*Task details:*
Below are records to repeat exactly; copy them without the pictures.

Structured diff data
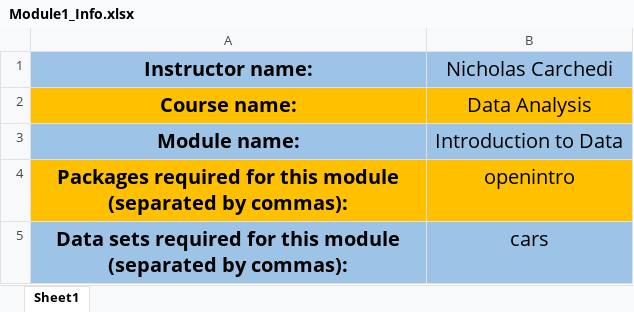
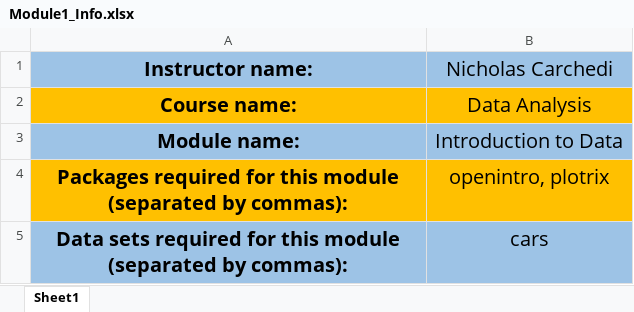
Before and after one commit to ncarchedi/swirl_OLD, an Excel workbook: inst/Data_Analysis_Modules/Module1_Info.xlsx, sheet Sheet1, drawn as a sheet; values as stored, in another font and other column widths than the file's, no borders; the diff names each change by its address in the sheet, - before the commit and + after, or states it on an @@ line.

```diff
--- a/inst/Data_Analysis_Modules/Module1_Info.xlsx (sheet Sheet1)
+++ b/inst/Data_Analysis_Modules/Module1_Info.xlsx (sheet Sheet1)
-B4 (Nicholas Carchedi): openintro
+B4 (Nicholas Carchedi): openintro, plotrix
```
Also changed, not shown: inst/Data_Analysis_Modules/Module1.xlsx, 5 other files.
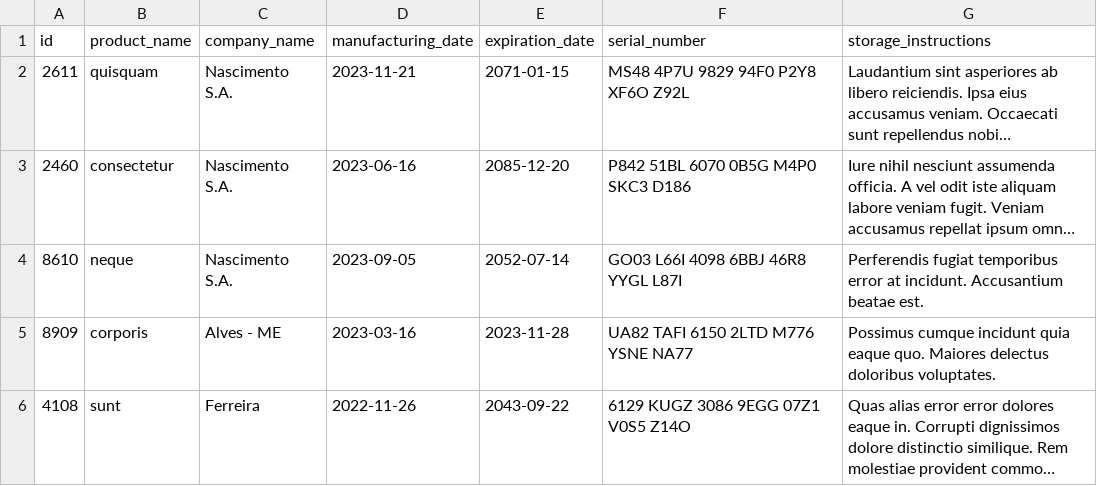
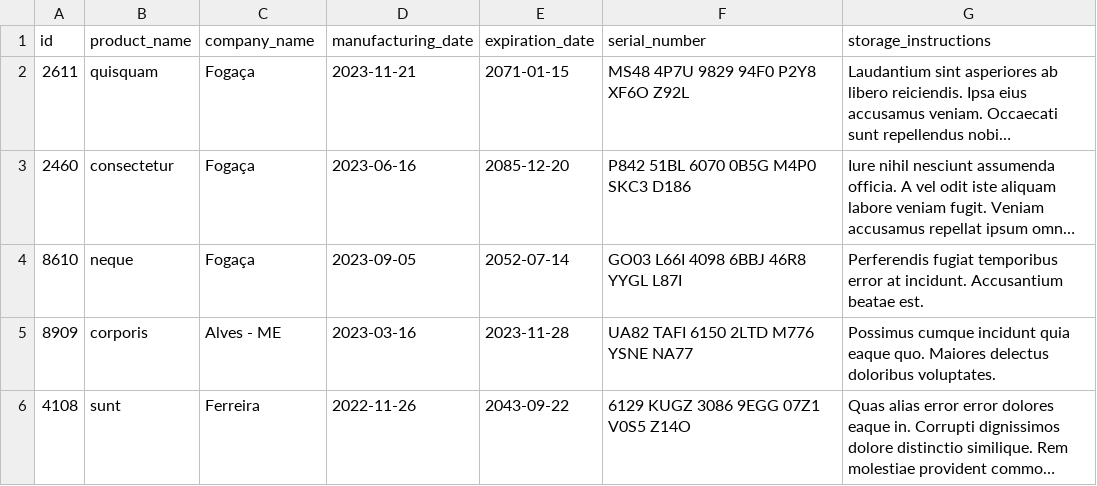
Before and after one commit to GabrielSilvaCosta/projeto-inventory-report, a CSV file: inventory_report/data/inventory.csv, drawn as a sheet; long unchanged cells end in …; the diff names each change by its address in the sheet, - before the commit and + after, or states it on an @@ line.

```diff
--- a/inventory_report/data/inventory.csv
+++ b/inventory_report/data/inventory.csv
-C2:C4 (company_name): Nascimento S.A.
+C2:C4 (company_name): Fogaça
```
Also changed, not shown: 2 other files.
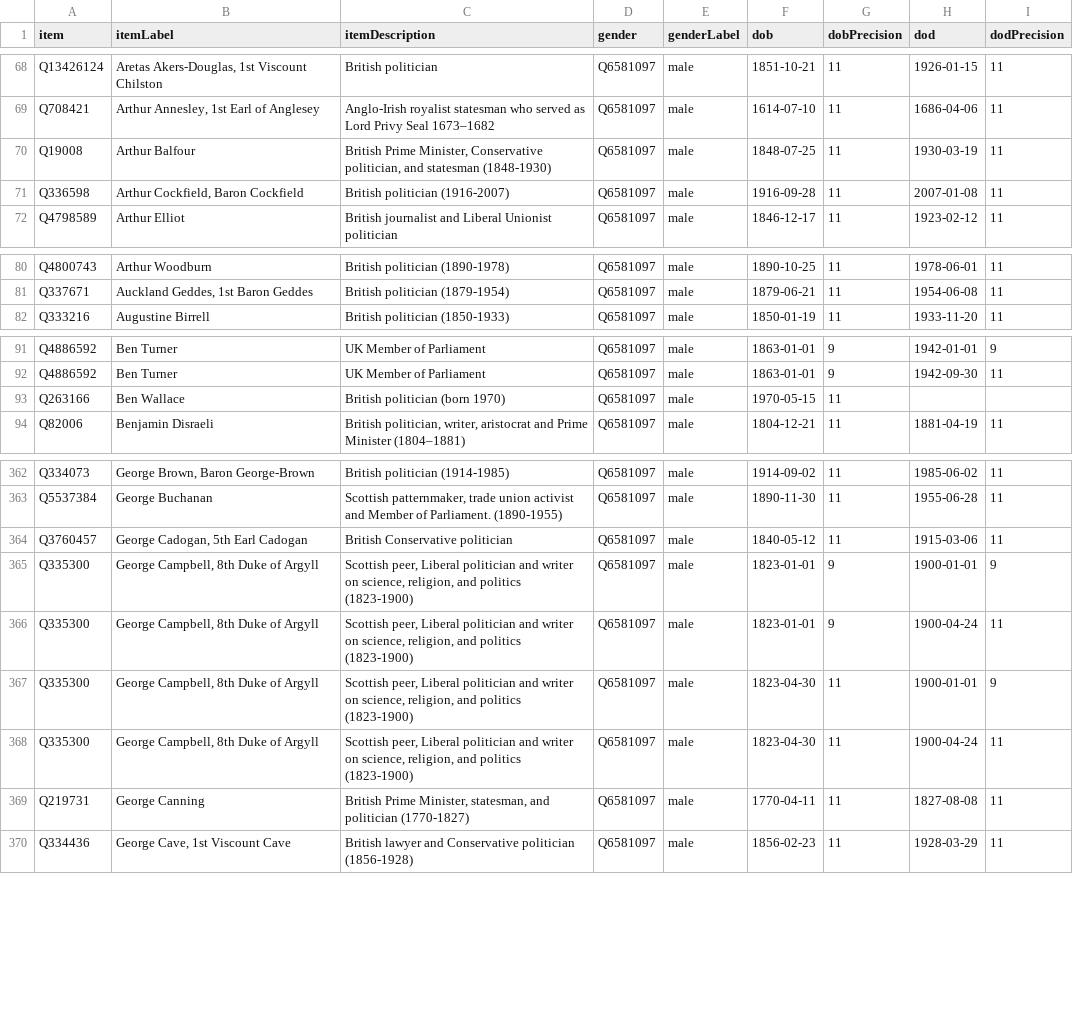
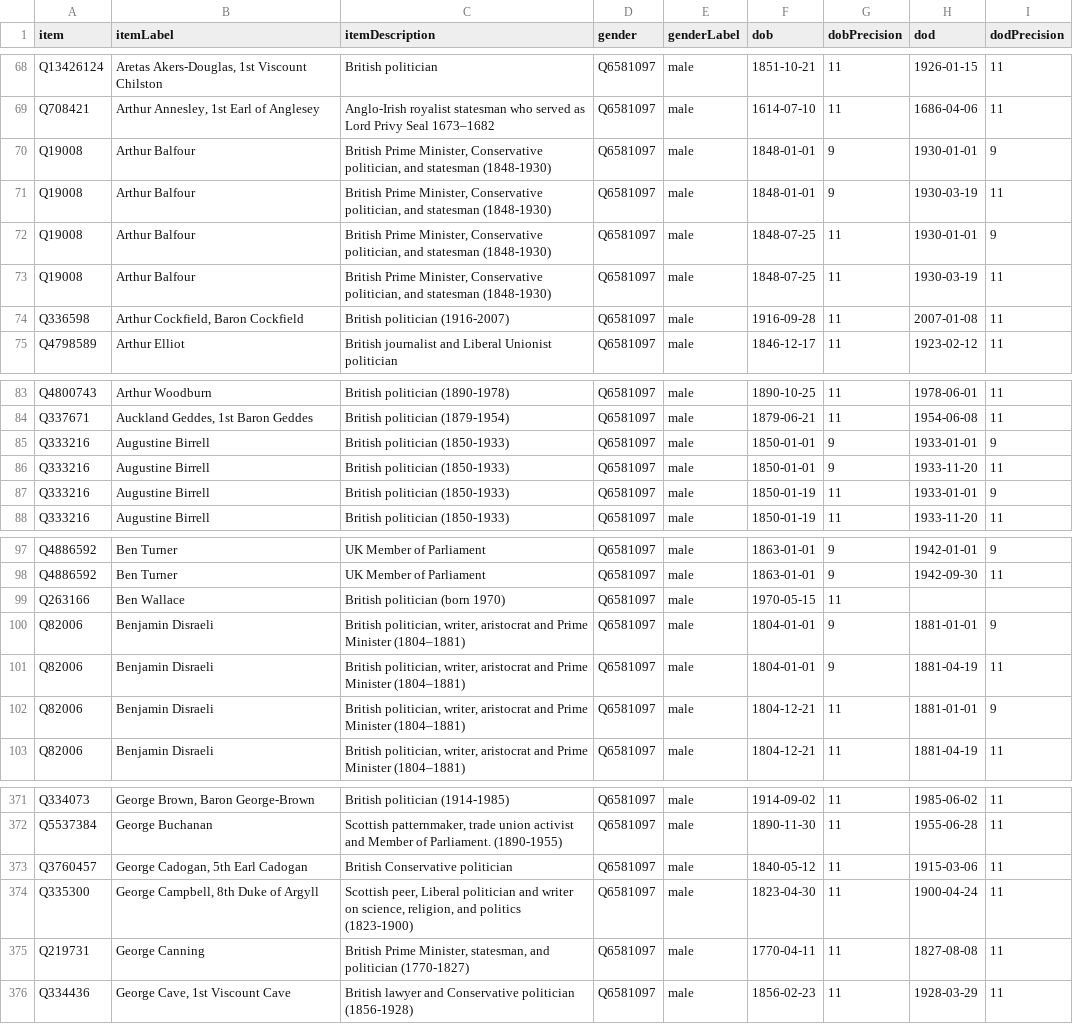
Before and after one commit to every-politician-scrapers/united-kingdom-cabinet, a CSV file: wikidata/results/minister-bios.csv, drawn as a sheet; only a part is shown, gaps mark what is left out.

```diff
--- a/wikidata/results/minister-bios.csv
+++ b/wikidata/results/minister-bios.csv
@@ -69,2 +69,5 @@ Q13426124,"Aretas Akers-Douglas, 1st Viscount Chilston",British politician,Q6581
 Q708421,"Arthur Annesley, 1st Earl of Anglesey",Anglo-Irish royalist statesman who served as Lord Privy Seal 1673–1682,Q6581097,male,1614-07-10,11,1686-04-06,11
+Q19008,Arthur Balfour,"British Prime Minister, Conservative politician, and statesman (1848-1930)",Q6581097,male,1848-01-01,9,1930-01-01,9
+Q19008,Arthur Balfour,"British Prime Minister, Conservative politician, and statesman (1848-1930)",Q6581097,male,1848-01-01,9,1930-03-19,11
+Q19008,Arthur Balfour,"British Prime Minister, Conservative politician, and statesman (1848-1930)",Q6581097,male,1848-07-25,11,1930-01-01,9
 Q19008,Arthur Balfour,"British Prime Minister, Conservative politician, and statesman (1848-1930)",Q6581097,male,1848-07-25,11,1930-03-19,11
@@ -81,2 +84,5 @@ Q4800743,Arthur Woodburn,British politician (1890-1978),Q6581097,male,1890-10-25
 Q337671,"Auckland Geddes, 1st Baron Geddes",British politician (1879-1954),Q6581097,male,1879-06-21,11,1954-06-08,11
+Q333216,Augustine Birrell,British politician (1850-1933),Q6581097,male,1850-01-01,9,1933-01-01,9
+Q333216,Augustine Birrell,British politician (1850-1933),Q6581097,male,1850-01-01,9,1933-11-20,11
+Q333216,Augustine Birrell,British politician (1850-1933),Q6581097,male,1850-01-19,11,1933-01-01,9
 Q333216,Augustine Birrell,British politician (1850-1933),Q6581097,male,1850-01-19,11,1933-11-20,11
@@ -93,2 +99,5 @@ Q4886592,Ben Turner,UK Member of Parliament,Q6581097,male,1863-01-01,9,1942-09-3
 Q263166,Ben Wallace,British politician (born 1970),Q6581097,male,1970-05-15,11,,
+Q82006,Benjamin Disraeli,"British politician, writer, aristocrat and Prime Minister (1804–1881)",Q6581097,male,1804-01-01,9,1881-01-01,9
+Q82006,Benjamin Disraeli,"British politician, writer, aristocrat and Prime Minister (1804–1881)",Q6581097,male,1804-01-01,9,1881-04-19,11
+Q82006,Benjamin Disraeli,"British politician, writer, aristocrat and Prime Minister (1804–1881)",Q6581097,male,1804-12-21,11,1881-01-01,9
 Q82006,Benjamin Disraeli,"British politician, writer, aristocrat and Prime Minister (1804–1881)",Q6581097,male,1804-12-21,11,1881-04-19,11
@@ -364,5 +373,2 @@ Q5537384,George Buchanan,"Scottish patternmaker, trade union activist and Member
 Q3760457,"George Cadogan, 5th Earl Cadogan",British Conservative politician,Q6581097,male,1840-05-12,11,1915-03-06,11
-Q335300,"George Campbell, 8th Duke of Argyll","Scottish peer, Liberal politician and writer on science, religion, and politics (1823-1900)",Q6581097,male,1823-01-01,9,1900-01-01,9
-Q335300,"George Campbell, 8th Duke of Argyll","Scottish peer, Liberal politician and writer on science, religion, and politics (1823-1900)",Q6581097,male,1823-01-01,9,1900-04-24,11
-Q335300,"George Campbell, 8th Duke of Argyll","Scottish peer, Liberal politician and writer on science, religion, and politics (1823-1900)",Q6581097,male,1823-04-30,11,1900-01-01,9
 Q335300,"George Campbell, 8th Duke of Argyll","Scottish peer, Liberal politician and writer on science, religion, and politics (1823-1900)",Q6581097,male,1823-04-30,11,1900-04-24,11
```
Also changed, not shown: wikidata/results/all-ministers.csv.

*Problem solution:*
Before and after one commit to ncarchedi/swirl_OLD, an Excel workbook: inst/Data_Analysis_Modules/Module1_Info.xlsx, sheet Sheet1, drawn as a sheet; values as stored, in another font and other column widths than the file's, no borders; the diff names each change by its address in the sheet, - before the commit and + after, or states it on an @@ line.

```diff
--- a/inst/Data_Analysis_Modules/Module1_Info.xlsx (sheet Sheet1)
+++ b/inst/Data_Analysis_Modules/Module1_Info.xlsx (sheet Sheet1)
-B4 (Nicholas Carchedi): openintro
+B4 (Nicholas Carchedi): openintro, plotrix
```
Also changed, not shown: inst/Data_Analysis_Modules/Module1.xlsx, 5 other files.
Before and after one commit to GabrielSilvaCosta/projeto-inventory-report, a CSV file: inventory_report/data/inventory.csv, drawn as a sheet; long unchanged cells end in …; the diff names each change by its address in the sheet, - before the commit and + after, or states it on an @@ line.

```diff
--- a/inventory_report/data/inventory.csv
+++ b/inventory_report/data/inventory.csv
-C2:C4 (company_name): Nascimento S.A.
+C2:C4 (company_name): Fogaça
```
Also changed, not shown: 2 other files.
Before and after one commit to every-politician-scrapers/united-kingdom-cabinet, a CSV file: wikidata/results/minister-bios.csv, drawn as a sheet; only a part is shown, gaps mark what is left out.

```diff
--- a/wikidata/results/minister-bios.csv
+++ b/wikidata/results/minister-bios.csv
@@ -69,2 +69,5 @@ Q13426124,"Aretas Akers-Douglas, 1st Viscount Chilston",British politician,Q6581
 Q708421,"Arthur Annesley, 1st Earl of Anglesey",Anglo-Irish royalist statesman who served as Lord Privy Seal 1673–1682,Q6581097,male,1614-07-10,11,1686-04-06,11
+Q19008,Arthur Balfour,"British Prime Minister, Conservative politician, and statesman (1848-1930)",Q6581097,male,1848-01-01,9,1930-01-01,9
+Q19008,Arthur Balfour,"British Prime Minister, Conservative politician, and statesman (1848-1930)",Q6581097,male,1848-01-01,9,1930-03-19,11
+Q19008,Arthur Balfour,"British Prime Minister, Conservative politician, and statesman (1848-1930)",Q6581097,male,1848-07-25,11,1930-01-01,9
 Q19008,Arthur Balfour,"British Prime Minister, Conservative politician, and statesman (1848-1930)",Q6581097,male,1848-07-25,11,1930-03-19,11
@@ -81,2 +84,5 @@ Q4800743,Arthur Woodburn,British politician (1890-1978),Q6581097,male,1890-10-25
 Q337671,"Auckland Geddes, 1st Baron Geddes",British politician (1879-1954),Q6581097,male,1879-06-21,11,1954-06-08,11
+Q333216,Augustine Birrell,British politician (1850-1933),Q6581097,male,1850-01-01,9,1933-01-01,9
+Q333216,Augustine Birrell,British politician (1850-1933),Q6581097,male,1850-01-01,9,1933-11-20,11
+Q333216,Augustine Birrell,British politician (1850-1933),Q6581097,male,1850-01-19,11,1933-01-01,9
 Q333216,Augustine Birrell,British politician (1850-1933),Q6581097,male,1850-01-19,11,1933-11-20,11
@@ -93,2 +99,5 @@ Q4886592,Ben Turner,UK Member of Parliament,Q6581097,male,1863-01-01,9,1942-09-3
 Q263166,Ben Wallace,British politician (born 1970),Q6581097,male,1970-05-15,11,,
+Q82006,Benjamin Disraeli,"British politician, writer, aristocrat and Prime Minister (1804–1881)",Q6581097,male,1804-01-01,9,1881-01-01,9
+Q82006,Benjamin Disraeli,"British politician, writer, aristocrat and Prime Minister (1804–1881)",Q6581097,male,1804-01-01,9,1881-04-19,11
+Q82006,Benjamin Disraeli,"British politician, writer, aristocrat and Prime Minister (1804–1881)",Q6581097,male,1804-12-21,11,1881-01-01,9
 Q82006,Benjamin Disraeli,"British politician, writer, aristocrat and Prime Minister (1804–1881)",Q6581097,male,1804-12-21,11,1881-04-19,11
@@ -364,5 +373,2 @@ Q5537384,George Buchanan,"Scottish patternmaker, trade union activist and Member
 Q3760457,"George Cadogan, 5th Earl Cadogan",British Conservative politician,Q6581097,male,1840-05-12,11,1915-03-06,11
-Q335300,"George Campbell, 8th Duke of Argyll","Scottish peer, Liberal politician and writer on science, religion, and politics (1823-1900)",Q6581097,male,1823-01-01,9,1900-01-01,9
-Q335300,"George Campbell, 8th Duke of Argyll","Scottish peer, Liberal politician and writer on science, religion, and politics (1823-1900)",Q6581097,male,1823-01-01,9,1900-04-24,11
-Q335300,"George Campbell, 8th Duke of Argyll","Scottish peer, Liberal politician and writer on science, religion, and politics (1823-1900)",Q6581097,male,1823-04-30,11,1900-01-01,9
 Q335300,"George Campbell, 8th Duke of Argyll","Scottish peer, Liberal politician and writer on science, religion, and politics (1823-1900)",Q6581097,male,1823-04-30,11,1900-04-24,11
```
Also changed, not shown: wikidata/results/all-ministers.csv.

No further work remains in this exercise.